A benchmark tracking shares of British banks closed at the lowest level since December 1992 after the Bank of England left investors concerned that interest rates may drop further, hurting earnings for the sector.
The FTSE 350 Banks Index falls 1.8% amid a broader market drop as central bank officials indicated rates could fall below zero after the coronavirus has passed, while highlighting the potential drawbacks of such a decision to prop up an economy that’s been roiled by the outbreak. Such a move would further squeeze profit margins on loans.
“While the governors distanced themselves from negative rates in the near-term, the outlook for inflation was muted,” Fahed Kunwar, an analyst at Redburn, said by email. “As long as inflation remains subdued then rates will remain low or possibly go lower.
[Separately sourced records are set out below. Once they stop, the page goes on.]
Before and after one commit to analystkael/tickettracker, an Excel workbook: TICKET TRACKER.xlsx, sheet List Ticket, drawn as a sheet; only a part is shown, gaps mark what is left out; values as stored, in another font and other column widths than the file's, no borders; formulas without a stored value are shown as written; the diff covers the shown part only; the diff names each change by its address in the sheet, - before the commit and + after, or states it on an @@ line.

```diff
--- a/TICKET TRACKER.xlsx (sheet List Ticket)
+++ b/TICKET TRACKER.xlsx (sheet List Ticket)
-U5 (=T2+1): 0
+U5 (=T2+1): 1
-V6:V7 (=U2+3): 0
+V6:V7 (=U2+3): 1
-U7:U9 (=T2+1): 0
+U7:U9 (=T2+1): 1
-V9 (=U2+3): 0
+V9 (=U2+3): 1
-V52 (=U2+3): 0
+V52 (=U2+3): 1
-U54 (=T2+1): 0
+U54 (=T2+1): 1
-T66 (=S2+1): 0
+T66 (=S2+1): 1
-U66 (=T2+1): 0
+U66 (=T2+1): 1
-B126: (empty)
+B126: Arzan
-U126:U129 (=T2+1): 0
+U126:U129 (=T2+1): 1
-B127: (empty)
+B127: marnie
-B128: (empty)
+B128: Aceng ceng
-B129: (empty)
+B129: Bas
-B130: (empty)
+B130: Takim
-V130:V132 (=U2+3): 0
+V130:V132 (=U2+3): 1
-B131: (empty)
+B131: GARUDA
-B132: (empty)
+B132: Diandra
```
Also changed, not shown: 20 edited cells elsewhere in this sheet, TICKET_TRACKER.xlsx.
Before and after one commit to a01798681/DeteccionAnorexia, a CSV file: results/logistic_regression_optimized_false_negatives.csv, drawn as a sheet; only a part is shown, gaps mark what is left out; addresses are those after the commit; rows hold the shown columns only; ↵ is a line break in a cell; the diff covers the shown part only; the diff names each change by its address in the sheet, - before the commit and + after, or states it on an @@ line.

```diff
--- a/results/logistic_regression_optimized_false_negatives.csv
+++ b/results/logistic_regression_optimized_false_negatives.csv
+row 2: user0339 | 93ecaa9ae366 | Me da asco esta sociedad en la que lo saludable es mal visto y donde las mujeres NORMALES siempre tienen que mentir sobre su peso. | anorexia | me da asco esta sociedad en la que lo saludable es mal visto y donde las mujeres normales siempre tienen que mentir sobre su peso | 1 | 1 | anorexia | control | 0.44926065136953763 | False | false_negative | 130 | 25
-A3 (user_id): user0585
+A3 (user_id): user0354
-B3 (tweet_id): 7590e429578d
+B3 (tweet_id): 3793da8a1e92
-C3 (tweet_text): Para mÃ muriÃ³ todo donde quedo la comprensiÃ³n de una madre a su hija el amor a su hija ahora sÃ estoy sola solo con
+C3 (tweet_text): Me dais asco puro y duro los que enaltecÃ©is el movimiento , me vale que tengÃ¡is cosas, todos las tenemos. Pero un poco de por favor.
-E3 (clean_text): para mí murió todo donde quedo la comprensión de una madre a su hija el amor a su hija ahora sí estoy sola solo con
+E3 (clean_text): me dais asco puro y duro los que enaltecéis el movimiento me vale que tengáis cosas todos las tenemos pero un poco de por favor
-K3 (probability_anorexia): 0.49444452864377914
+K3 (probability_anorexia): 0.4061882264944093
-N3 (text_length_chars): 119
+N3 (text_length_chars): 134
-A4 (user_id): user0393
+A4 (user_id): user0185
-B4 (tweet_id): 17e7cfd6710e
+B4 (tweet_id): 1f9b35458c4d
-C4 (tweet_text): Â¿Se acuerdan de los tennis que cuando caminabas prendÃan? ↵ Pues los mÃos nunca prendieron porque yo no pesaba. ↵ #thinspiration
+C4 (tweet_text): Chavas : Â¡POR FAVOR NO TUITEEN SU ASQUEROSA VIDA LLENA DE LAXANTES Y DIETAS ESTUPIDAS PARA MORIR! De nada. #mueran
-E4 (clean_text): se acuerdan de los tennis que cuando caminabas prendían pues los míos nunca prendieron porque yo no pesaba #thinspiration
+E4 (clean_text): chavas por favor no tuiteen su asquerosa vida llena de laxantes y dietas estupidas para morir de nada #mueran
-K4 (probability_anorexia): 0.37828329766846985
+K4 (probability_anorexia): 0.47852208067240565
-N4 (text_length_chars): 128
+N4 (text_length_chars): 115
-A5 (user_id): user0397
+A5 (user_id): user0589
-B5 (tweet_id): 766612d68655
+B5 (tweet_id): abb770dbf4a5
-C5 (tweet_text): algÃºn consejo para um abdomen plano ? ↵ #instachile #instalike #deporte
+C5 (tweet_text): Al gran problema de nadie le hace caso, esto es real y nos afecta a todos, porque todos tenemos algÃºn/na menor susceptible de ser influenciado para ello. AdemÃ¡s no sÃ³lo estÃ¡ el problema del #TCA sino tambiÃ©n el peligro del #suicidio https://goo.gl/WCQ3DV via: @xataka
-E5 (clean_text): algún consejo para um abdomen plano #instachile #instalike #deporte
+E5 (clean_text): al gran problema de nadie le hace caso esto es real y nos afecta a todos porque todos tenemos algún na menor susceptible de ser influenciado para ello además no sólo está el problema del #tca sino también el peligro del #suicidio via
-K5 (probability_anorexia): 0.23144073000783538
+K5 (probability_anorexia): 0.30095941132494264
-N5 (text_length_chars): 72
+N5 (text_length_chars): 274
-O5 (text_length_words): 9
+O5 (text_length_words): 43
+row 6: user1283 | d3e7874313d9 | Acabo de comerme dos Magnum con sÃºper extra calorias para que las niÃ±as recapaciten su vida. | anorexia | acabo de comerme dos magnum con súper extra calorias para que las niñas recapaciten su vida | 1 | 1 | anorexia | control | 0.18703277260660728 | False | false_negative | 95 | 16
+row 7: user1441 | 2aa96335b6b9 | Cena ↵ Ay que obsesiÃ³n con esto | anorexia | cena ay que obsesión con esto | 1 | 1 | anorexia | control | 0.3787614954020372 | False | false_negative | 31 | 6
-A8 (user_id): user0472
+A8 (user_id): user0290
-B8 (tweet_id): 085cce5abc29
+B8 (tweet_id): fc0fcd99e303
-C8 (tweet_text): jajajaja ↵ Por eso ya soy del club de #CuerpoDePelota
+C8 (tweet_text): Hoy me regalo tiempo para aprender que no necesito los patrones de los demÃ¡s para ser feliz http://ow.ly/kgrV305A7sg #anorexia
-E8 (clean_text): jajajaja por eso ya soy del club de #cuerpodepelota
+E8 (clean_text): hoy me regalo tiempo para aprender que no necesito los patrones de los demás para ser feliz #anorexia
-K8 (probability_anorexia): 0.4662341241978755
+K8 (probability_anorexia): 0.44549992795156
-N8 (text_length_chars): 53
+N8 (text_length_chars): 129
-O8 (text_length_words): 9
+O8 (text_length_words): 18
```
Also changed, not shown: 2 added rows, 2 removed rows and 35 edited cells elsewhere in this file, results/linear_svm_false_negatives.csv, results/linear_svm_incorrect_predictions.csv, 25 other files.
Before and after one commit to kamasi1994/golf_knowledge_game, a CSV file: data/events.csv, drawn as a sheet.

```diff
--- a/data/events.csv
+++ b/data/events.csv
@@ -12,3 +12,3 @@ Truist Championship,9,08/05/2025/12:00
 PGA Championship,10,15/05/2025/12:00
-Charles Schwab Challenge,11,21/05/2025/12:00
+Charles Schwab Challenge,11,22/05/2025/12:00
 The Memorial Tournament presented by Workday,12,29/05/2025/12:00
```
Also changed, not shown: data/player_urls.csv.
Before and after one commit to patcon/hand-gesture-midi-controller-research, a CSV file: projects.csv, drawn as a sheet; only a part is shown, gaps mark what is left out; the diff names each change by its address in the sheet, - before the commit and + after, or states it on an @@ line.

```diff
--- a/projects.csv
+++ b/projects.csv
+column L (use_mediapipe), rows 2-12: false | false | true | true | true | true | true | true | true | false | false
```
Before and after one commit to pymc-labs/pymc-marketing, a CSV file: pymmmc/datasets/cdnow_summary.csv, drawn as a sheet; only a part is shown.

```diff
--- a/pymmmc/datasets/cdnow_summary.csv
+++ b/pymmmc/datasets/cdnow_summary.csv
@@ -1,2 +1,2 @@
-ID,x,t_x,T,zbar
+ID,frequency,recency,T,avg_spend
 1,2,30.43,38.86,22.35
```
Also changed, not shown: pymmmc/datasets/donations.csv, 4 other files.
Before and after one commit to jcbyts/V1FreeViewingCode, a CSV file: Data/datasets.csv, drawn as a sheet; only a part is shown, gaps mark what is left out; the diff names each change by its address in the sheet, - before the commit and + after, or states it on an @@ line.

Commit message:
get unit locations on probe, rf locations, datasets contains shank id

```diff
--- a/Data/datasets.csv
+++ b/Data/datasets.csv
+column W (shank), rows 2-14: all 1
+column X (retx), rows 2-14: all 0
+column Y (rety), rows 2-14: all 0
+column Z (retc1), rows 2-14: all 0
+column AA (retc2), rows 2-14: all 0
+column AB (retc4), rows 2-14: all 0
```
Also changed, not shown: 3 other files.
This only increases the structural revenue pressures facing the UK domestic banks.”
The gauge was already down 46% this year heading into today’s decision amid fears the industry would face billions of pounds of bad debts due to measures to stem the pandemic — something that’s been confirmed in earnings
reports in recent weeks.
The index dropped earlier this week following an update from HSBC Holdings Plc in which it raised its estimates
for problem loans and indicated that it would miss a
near-term cost-savings target.
The Asia-focused group’s shares — whose weighting in the FTSE 350 Banks Index
exceeds 50% — have also
been subdued as it navigates
worsening US-China relations.